_Task to carry out_.
Could all of the entries be written out exactly, with any pictures omitted?

Data in this exercise START

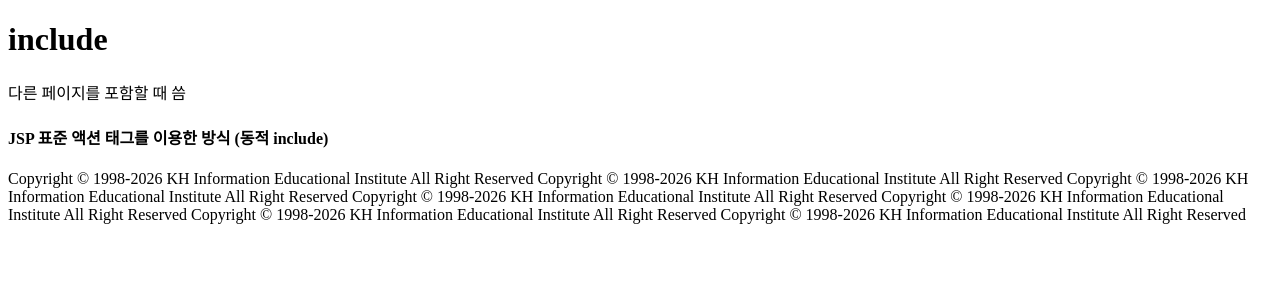
Repository: rlaehqkf/java_practice
Page: http://localhost/ActionProject/include.do
The author's editor kept a copy of each file at every save. The page is drawn from the files as they stood at one save, then again after the next save.
The browser window is 1280 px wide. The pictures show the whole page.
The page is served by Tomcat 9. Other server files are loaded and not shown.

Above is the page before, as saved 2026-05-06 07:49:53.
Console error: SyntaxError: Identifier 'date' has already been declared

### ActionProject/src/main/webapp/WEB-INF/views/include.jsp
<%@ page language="java" contentType="text/html; charset=UTF-8"
    pageEncoding="UTF-8"%>
<!DOCTYPE html>
<html>
<head>
<meta charset="UTF-8">
<title>포함</title>
</head>
<body>

	<h1>include</h1>

	<p>
		다른 페이지를 포함할 때 씀
	</p>

	<%-- 정적컴파일 방식 ( 컴파일 시점에 jsp를 포함 시킴)
	<%@ include file="footer.jsp" %>
	<%@ include file="footer.jsp" %>
	--%>


	<h4>JSP 표준 액션 태그를 이용한 방식 (동적 include)</h4>

	<jsp:include page="footer.jsp"></jsp:include>

	<!--
		XML기반 기술이기 때문에 반드시 시작 태그와 종료 태그가 쌍으로 존재함!!
		닫는 태그를 작성하지 않으면 500에러 발생
	 -->
	 <jsp:include page="footer.jsp" />
	 <jsp:include page="footer.jsp" />
	 <jsp:include page="footer.jsp" />
	 <jsp:include page="footer.jsp" />
	 <jsp:include page="footer.jsp" />
	 <jsp:include page="footer.jsp" />

</body>
</html>

### ActionProject/src/main/webapp/WEB-INF/views/footer.jsp
<%@ page language="java" contentType="text/html; charset=UTF-8"
    pageEncoding="UTF-8"%>
<!DOCTYPE html>
<html>
<head>
<meta charset="UTF-8">
<title>Insert title here</title>
</head>
<body>

	<script>
		const date = new Date();
	</script>




	<%
		String year = new java.text.SimpleDateFormat("yyyy").format(new java.util.Date());
	%>


	Copyright © 1998-<%= year %> KH Information Educational Institute All Right Reserved



</body>
</html>

### ActionProject/src/main/java/com/kh/el/controller/includeController.java
package com.kh.el.controller;

import java.io.IOException;
import javax.servlet.ServletException;
import javax.servlet.annotation.WebServlet;
import javax.servlet.http.HttpServlet;
import javax.servlet.http.HttpServletRequest;
import javax.servlet.http.HttpServletResponse;

/**
 * Servlet implementation class includeController
 */
@WebServlet("/include.do")
public class includeController extends HttpServlet {
	private static final long serialVersionUID = 1L;


    public includeController() {
        super();
        // TODO Auto-generated constructor stub
    }


	protected void doGet(HttpServletRequest request, HttpServletResponse response) throws ServletException, IOException {

		// 1. 값 뽑기 -> 가공
		// 2. 요청처리
		// 3. 결과값 반환 / 응답화면 지정

		request.getRequestDispatcher("/WEB-INF/views/include.jsp").forward(request, response);

	}


	protected void doPost(HttpServletRequest request, HttpServletResponse response) throws ServletException, IOException {

		doGet(request, response);
	}

}

After the next save:
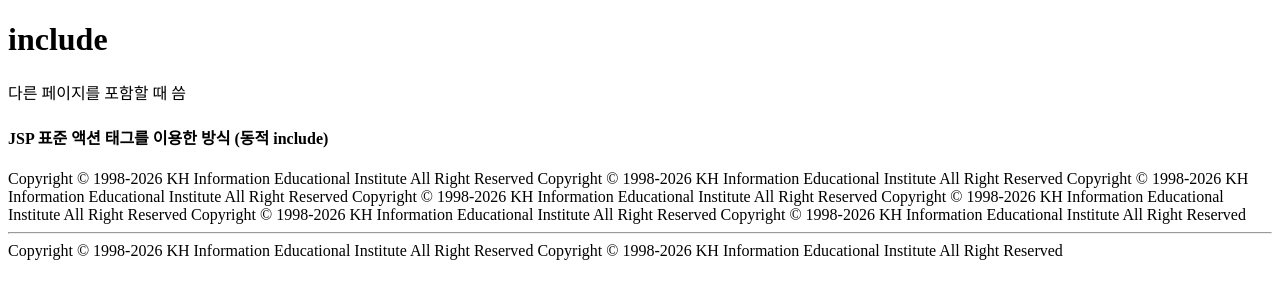
Saved 12 min 59 s later.
--- a/ActionProject/src/main/webapp/WEB-INF/views/include.jsp
+++ b/ActionProject/src/main/webapp/WEB-INF/views/include.jsp
@@ -35,5 +35,27 @@
 	 <jsp:include page="footer.jsp" />
 	 <jsp:include page="footer.jsp" />
 
+
+	 <hr>
+
+	 <jsp:include page="footer.jsp">
+	 	<jsp:param value="Hi" name="test"/>
+	 </jsp:include>
+
+	 <jsp:include page="footer.jsp">
+	 	<jsp:param value="Bye" name="test"/>
+	 </jsp:include>
+
+
+
+
+
+
+
+
+
+
+
+
 </body>
 </html>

Data in this exercise END

_Answer for the task_.
Repository: rlaehqkf/java_practice
Page: http://localhost/ActionProject/include.do
The author's editor kept a copy of each file at every save. The page is drawn from the files as they stood at one save, then again after the next save.
The browser window is 1280 px wide. The pictures show the whole page.
The page is served by Tomcat 9. Other server files are loaded and not shown.

Above is the page before, as saved 2026-05-06 07:49:53.
Console error: SyntaxError: Identifier 'date' has already been declared

### ActionProject/src/main/webapp/WEB-INF/views/include.jsp
<%@ page language="java" contentType="text/html; charset=UTF-8"
    pageEncoding="UTF-8"%>
<!DOCTYPE html>
<html>
<head>
<meta charset="UTF-8">
<title>포함</title>
</head>
<body>

	<h1>include</h1>

	<p>
		다른 페이지를 포함할 때 씀
	</p>

	<%-- 정적컴파일 방식 ( 컴파일 시점에 jsp를 포함 시킴)
	<%@ include file="footer.jsp" %>
	<%@ include file="footer.jsp" %>
	--%>


	<h4>JSP 표준 액션 태그를 이용한 방식 (동적 include)</h4>

	<jsp:include page="footer.jsp"></jsp:include>

	<!--
		XML기반 기술이기 때문에 반드시 시작 태그와 종료 태그가 쌍으로 존재함!!
		닫는 태그를 작성하지 않으면 500에러 발생
	 -->
	 <jsp:include page="footer.jsp" />
	 <jsp:include page="footer.jsp" />
	 <jsp:include page="footer.jsp" />
	 <jsp:include page="footer.jsp" />
	 <jsp:include page="footer.jsp" />
	 <jsp:include page="footer.jsp" />

</body>
</html>

### ActionProject/src/main/webapp/WEB-INF/views/footer.jsp
<%@ page language="java" contentType="text/html; charset=UTF-8"
    pageEncoding="UTF-8"%>
<!DOCTYPE html>
<html>
<head>
<meta charset="UTF-8">
<title>Insert title here</title>
</head>
<body>

	<script>
		const date = new Date();
	</script>




	<%
		String year = new java.text.SimpleDateFormat("yyyy").format(new java.util.Date());
	%>


	Copyright © 1998-<%= year %> KH Information Educational Institute All Right Reserved



</body>
</html>

### ActionProject/src/main/java/com/kh/el/controller/includeController.java
package com.kh.el.controller;

import java.io.IOException;
import javax.servlet.ServletException;
import javax.servlet.annotation.WebServlet;
import javax.servlet.http.HttpServlet;
import javax.servlet.http.HttpServletRequest;
import javax.servlet.http.HttpServletResponse;

/**
 * Servlet implementation class includeController
 */
@WebServlet("/include.do")
public class includeController extends HttpServlet {
	private static final long serialVersionUID = 1L;


    public includeController() {
        super();
        // TODO Auto-generated constructor stub
    }


	protected void doGet(HttpServletRequest request, HttpServletResponse response) throws ServletException, IOException {

		// 1. 값 뽑기 -> 가공
		// 2. 요청처리
		// 3. 결과값 반환 / 응답화면 지정

		request.getRequestDispatcher("/WEB-INF/views/include.jsp").forward(request, response);

	}


	protected void doPost(HttpServletRequest request, HttpServletResponse response) throws ServletException, IOException {

		doGet(request, response);
	}

}

After the next save:
Saved 12 min 59 s later.
--- a/ActionProject/src/main/webapp/WEB-INF/views/include.jsp
+++ b/ActionProject/src/main/webapp/WEB-INF/views/include.jsp
@@ -35,5 +35,27 @@
 	 <jsp:include page="footer.jsp" />
 	 <jsp:include page="footer.jsp" />
 
+
+	 <hr>
+
+	 <jsp:include page="footer.jsp">
+	 	<jsp:param value="Hi" name="test"/>
+	 </jsp:include>
+
+	 <jsp:include page="footer.jsp">
+	 	<jsp:param value="Bye" name="test"/>
+	 </jsp:include>
+
+
+
+
+
+
+
+
+
+
+
+
 </body>
 </html>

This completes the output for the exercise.